The company said he would start on detailed briefs for the design of the exhibition inside the Millennium Dome, which is supposed to be Britain's main celebration in 2000.
Mr Bayley, 45, was a key figure in making mass-marketed designs fashionable during the 1980s. He has worked with Terence Conran and helped set up a design centre at the Victoria and Albert Museum which included a centenary show called: "Coca-Cola: Designing a Megabrand."
He was a founding director of the Design Museum in London where he clashed with Margaret Thatcher who criticised him for having too few British products on show.
In his new consultancy role, he will look at "innovative three-dimensional elements of the exhibition within a range of styles and atmospheres". Millennium Central have refused to comment on what would go into the exhibition but said he would be looking at work from a number of designers.
Mr Bayley said: "This is a unique opportunity to show design is not a precious and exclusive subject but an essential one. Ever since I first read about the Great Exhibition of 1851, I've been enthralled by the way successful exhibitions can change an entire nation's point of view. I believe it's possible to do that again."
He will also advise on the company's logo and the design of a national programme of events due to start in January 1998.
The Millennium Central chief executive, Jennie Page, said: "We are lucky to have Stephen working with us. There are very few people with the vision and understanding to be able to take forward the design of an exhibition of this scale."

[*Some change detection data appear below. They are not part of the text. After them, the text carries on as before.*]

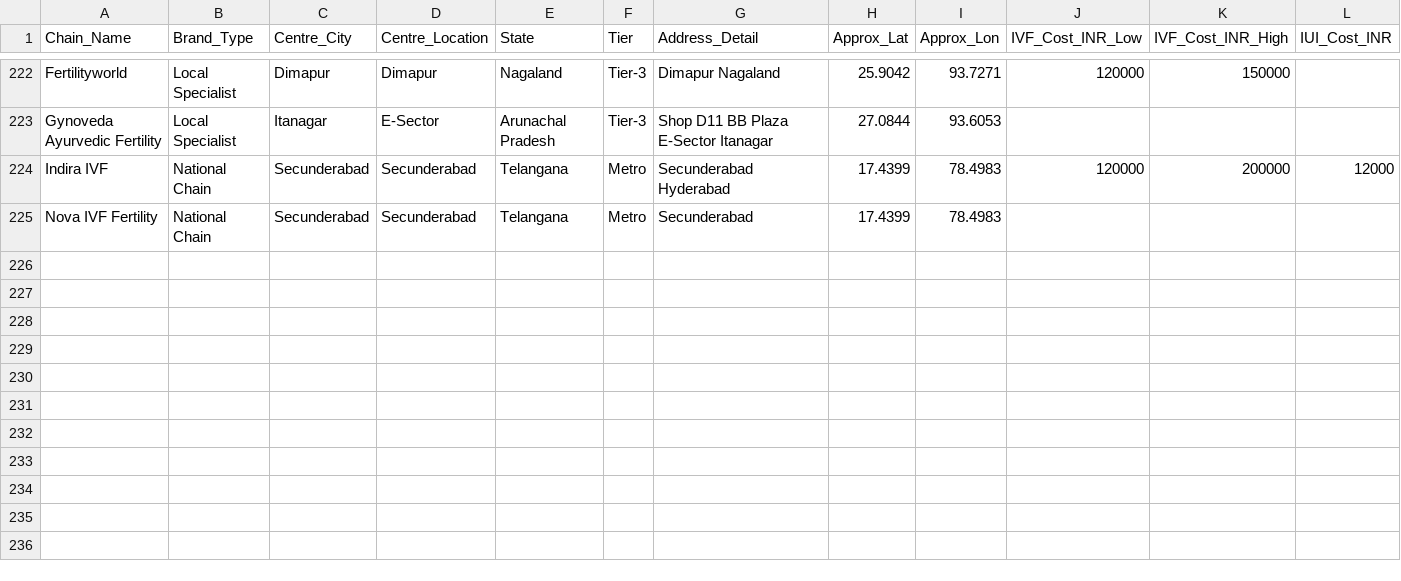
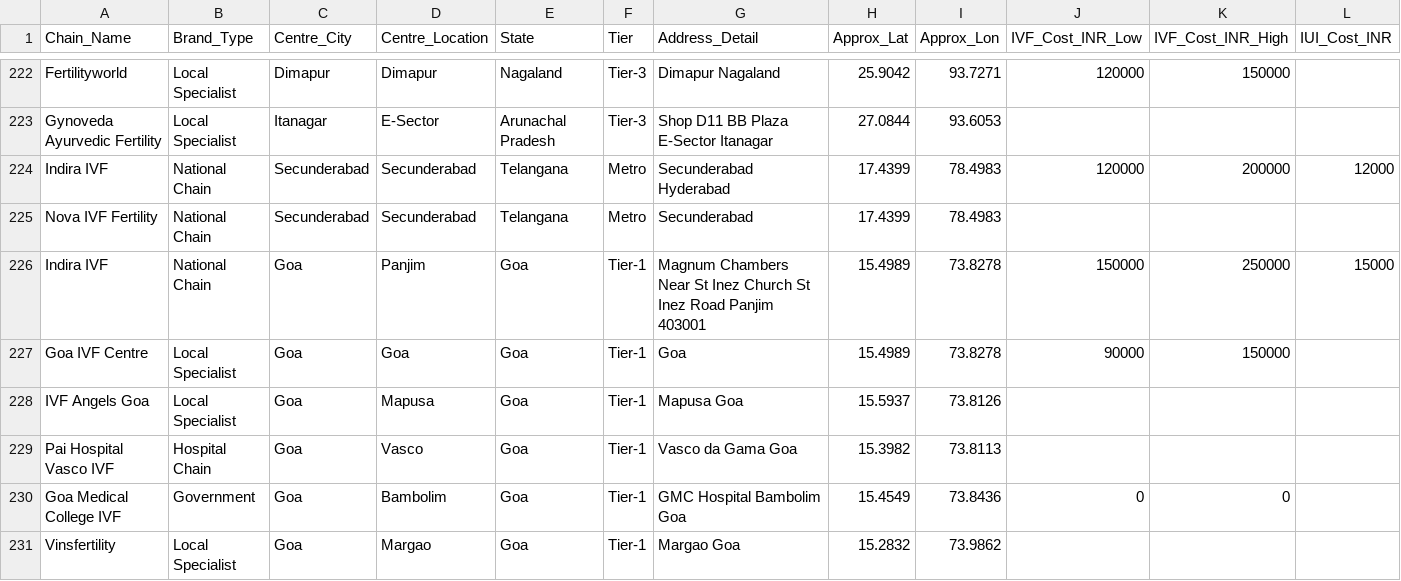
Before and after one commit to chandreshadube-del/gynoveda-market-intel, a CSV file: mis_data/ivf_competitors.csv, drawn as a sheet; only a part is shown, gaps mark what is left out; rows hold the shown columns only; the diff names each change by its address in the sheet, - before the commit and + after, or states it on an @@ line.

```diff
--- a/mis_data/ivf_competitors.csv
+++ b/mis_data/ivf_competitors.csv
+row 226: Indira IVF | National Chain | Goa | Panjim | Goa | Tier-1 | Magnum Chambers Near St Inez Church St Inez Road Panjim 403001 | 15.4989 | 73.8278 | 150000 | 250000 | 15000
+row 227: Goa IVF Centre | Local Specialist | Goa | Goa | Goa | Tier-1 | Goa | 15.4989 | 73.8278 | 90000 | 150000
+row 228: IVF Angels Goa | Local Specialist | Goa | Mapusa | Goa | Tier-1 | Mapusa Goa | 15.5937 | 73.8126
+row 229: Pai Hospital Vasco IVF | Hospital Chain | Goa | Vasco | Goa | Tier-1 | Vasco da Gama Goa | 15.3982 | 73.8113
+row 230: Goa Medical College IVF | Government | Goa | Bambolim | Goa | Tier-1 | GMC Hospital Bambolim Goa | 15.4549 | 73.8436 | 0 | 0
+row 231: Vinsfertility | Local Specialist | Goa | Margao | Goa | Tier-1 | Margao Goa | 15.2832 | 73.9862
```
Also changed, not shown: mis_data/competitor_proximity.csv.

The company advertised design contracts worth pounds 30m this week.Reuse content